Program giving double dollars for fruits and veggies to expand into St. Louis grocery stores
A program started last year to make locally-produced fresh fruits and vegetables more affordable for low-income St. Louisans is planning to expand into area grocery stores.
The Double Up Food Bucks program, formerly SNAP 2 It, matches up to $25 EBT dollars that recipients of the Supplemental Nutrition Assistance Program (SNAP) spend on locally-produced fruits and vegetables. That allows people to purchase healthier foods.
“Lots of times, they are kind of like, ‘What’s the catch? You’re giving away free money?' But, yes, we are giving away free money because we want more people to eat more fruits and vegetables,” said Program Manager for the St. Louis area Brian DeSmet.
Previously, the program was only available at a handful of area farmer’s markets, where customers received a dollar-to-dollar match on fruits and veggies.

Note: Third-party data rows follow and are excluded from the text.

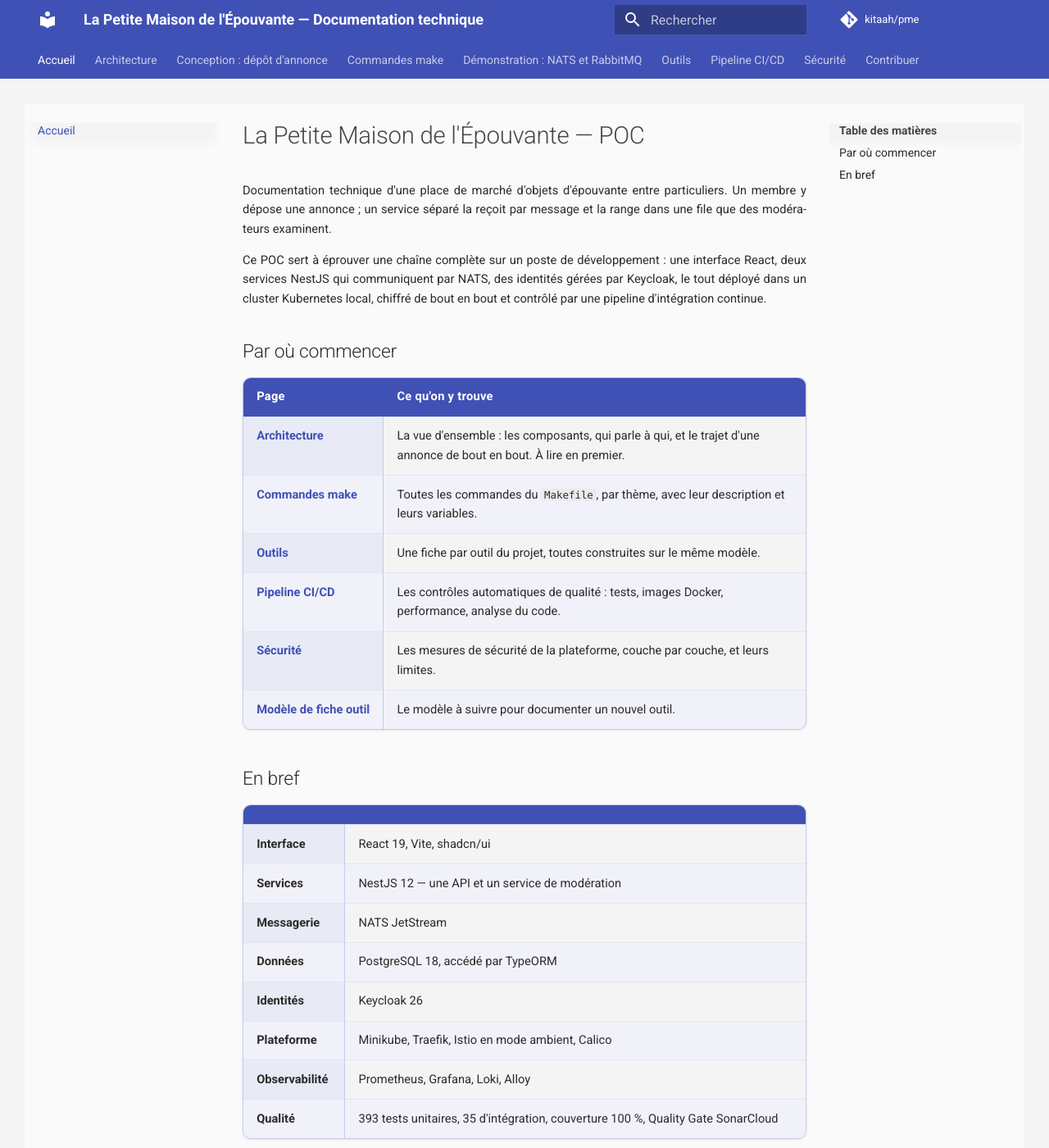
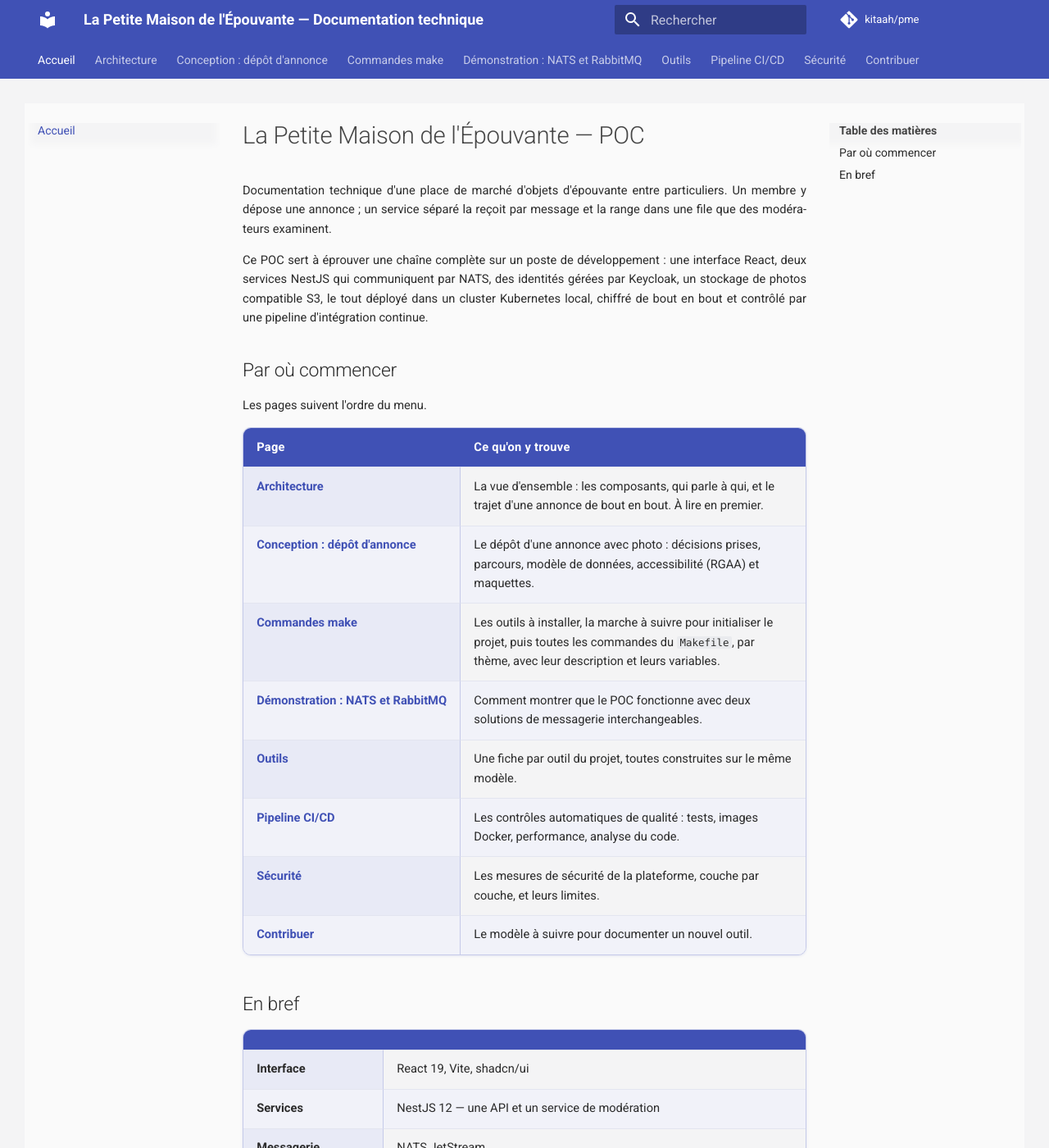
Before and after one commit to kitaah/pme, an MkDocs documentation site: the page built from docs/index.md, in a window 1280 px wide and 1400 px high. Shown: the whole window at 82% size. Built offline with MkDocs 1.6.1 and Material for MkDocs 9.7.7, drawn with Linux system fonts in a browser that asks for light colours; comment, search, counter and statistics services are not loaded; some of the changed text lies outside the part shown.

Commit message:
docs(mkdocs): updating mkdocs

```diff
--- a/docs/index.md
+++ b/docs/index.md
@@ -4,19 +4,23 @@ Documentation technique d'une place de marché d'objets d'épouvante entre parti
 annonce ; un service séparé la reçoit par message et la range dans une file que des modérateurs examinent.
 
 Ce POC sert à éprouver une chaîne complète sur un poste de développement : une interface React, deux services NestJS
-qui communiquent par NATS, des identités gérées par Keycloak, le tout déployé dans un cluster Kubernetes local,
+qui communiquent par NATS, des identités gérées par Keycloak, un stockage de photos compatible S3, le tout déployé dans un cluster Kubernetes local,
 chiffré de bout en bout et contrôlé par une pipeline d'intégration continue.
 
 ## Par où commencer
 
+Les pages suivent l'ordre du menu.
+
 | Page | Ce qu'on y trouve |
 |---|---|
 | **[Architecture](architecture.md)** | La vue d'ensemble : les composants, qui parle à qui, et le trajet d'une annonce de bout en bout. À lire en premier. |
-| **[Commandes make](commandes-make.md)** | Toutes les commandes du `Makefile`, par thème, avec leur description et leurs variables. |
+| **[Conception : dépôt d'annonce](conception-depot-annonce.md)** | Le dépôt d'une annonce avec photo : décisions prises, parcours, modèle de données, accessibilité (RGAA) et maquettes. |
+| **[Commandes make](commandes-make.md)** | Les outils à installer, la marche à suivre pour initialiser le projet, puis toutes les commandes du `Makefile`, par thème, avec leur description et leurs variables. |
+| **[Démonstration : NATS et RabbitMQ](demo-brokers.md)** | Comment montrer que le POC fonctionne avec deux solutions de messagerie interchangeables. |
 | **[Outils](outils/mkdocs.md)** | Une fiche par outil du projet, toutes construites sur le même modèle. |
 | **[Pipeline CI/CD](pipeline/index.md)** | Les contrôles automatiques de qualité : tests, images Docker, performance, analyse du code. |
 | **[Sécurité](securite/index.md)** | Les mesures de sécurité de la plateforme, couche par couche, et leurs limites. |
-| **[Modèle de fiche outil](outils/modele-fiche.md)** | Le modèle à suivre pour documenter un nouvel outil. |
+| **[Contribuer](outils/modele-fiche.md)** | Le modèle à suivre pour documenter un nouvel outil. |
 
 ## En bref
 
@@ -25,8 +29,11 @@ chiffré de bout en bout et contrôlé par une pipeline d'intégration continue.
 | **Interface** | React 19, Vite, shadcn/ui |
 | **Services** | NestJS 12 — une API et un service de modération |
 | **Messagerie** | NATS JetStream |
+| **Stockage des photos** | Garage, compatible S3 |
 | **Données** | PostgreSQL 18, accédé par TypeORM |
 | **Identités** | Keycloak 26 |
 | **Plateforme** | Minikube, Traefik, Istio en mode ambient, Calico |
+| **Secrets et certificats** | Sealed Secrets, cert-manager |
 | **Observabilité** | Prometheus, Grafana, Loki, Alloy |
+| **Intégration continue** | GitLab CI/CD, avec un miroir vers GitHub Actions |
 | **Qualité** | 393 tests unitaires, 35 d'intégration, couverture 100 %, Quality Gate SonarCloud |
```
Also changed, not shown: docs/commandes-make.md (+7 -1 lines).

This summer, it will run at the Tower Grove, Webster Groves and North City (St. Louis) farmer’s markets, as well as those in DeSoto, Salem and some outstate areas. Organizers hope to add Ferguson’s market soon, following a technical glitch.
But now the goal is to also make the program available at local grocery stores. DeSmet said he’s working to implement it at independent stores like Local Harvest and the mobile St. Louis Metro Market by later this summer and bring it into at least five area Schnuck’s stores by next year.
“We’re excited to partner with the mobile market that comes to different areas but is focused around the JeffVanderLou neighborhood, because that will help us reach some people that aren’t going to be able to get to a farmer’s market or don’t have a farmer’s market right in their area,” he said.
The program will work a little differently at the stores: customers can buy up to $25 of locally grown produce using money from their EBT cards and they will get a matching amount for vegetables and fruits produced anywhere.
“It helps not only low-income shoppers, but also helps our local farmers, and keeps more money in the local economy,” DeSmet said. “It’s a triple win.”
The expansion is the result of a major reorganization of the St. Louis program. In its inaugural year, it only reached about 200 St. Louis residents – not nearly what its organizers had hoped, DeSmet said.
“We only had about a $3,000 budget for the whole season and no marketing budget. It was all done by word of mouth and social media,” he said. “Some markets did get some usage, but some didn’t have a lot.”
That’s why the St. Louis effort joined the multi-state “Double Up” collaborative run by the Fair Food Network, where DeSmet now works. The network has “a pretty good track record as far as how to grow programs and keep sustainable,” he said. That experience helped it net a large grant from the U.S. Department of Agriculture’s Food Insecurity Nutrition Incentive program to expand these dollar-matching services into nine states.
The program expansions in Missouri and Kansas will be funded through a $2.9 million FINI grant given to the Mid-America Regional Council; matching private and public funding brought the total to $5.8 million.
For the St. Louis area, that means a $50,000 budget just for current and potential farmer’s markets programs and reaching thousands of people, versus hundreds, DeSmet said.
“This year, we’re working with the East-West Gateway Council of Governments; they are helping us to do outreach and GIS mapping of organizations near the farmer’s markets and grocery stores to help us get the word out to EBT recipients,” he said. “There will be a lot more of that kind of stuff going on this year that we didn’t really have the ability to do last year.”
“We’re just hoping we can use the community networks around to get the word out so people are actually using this, because we have the money,” he added.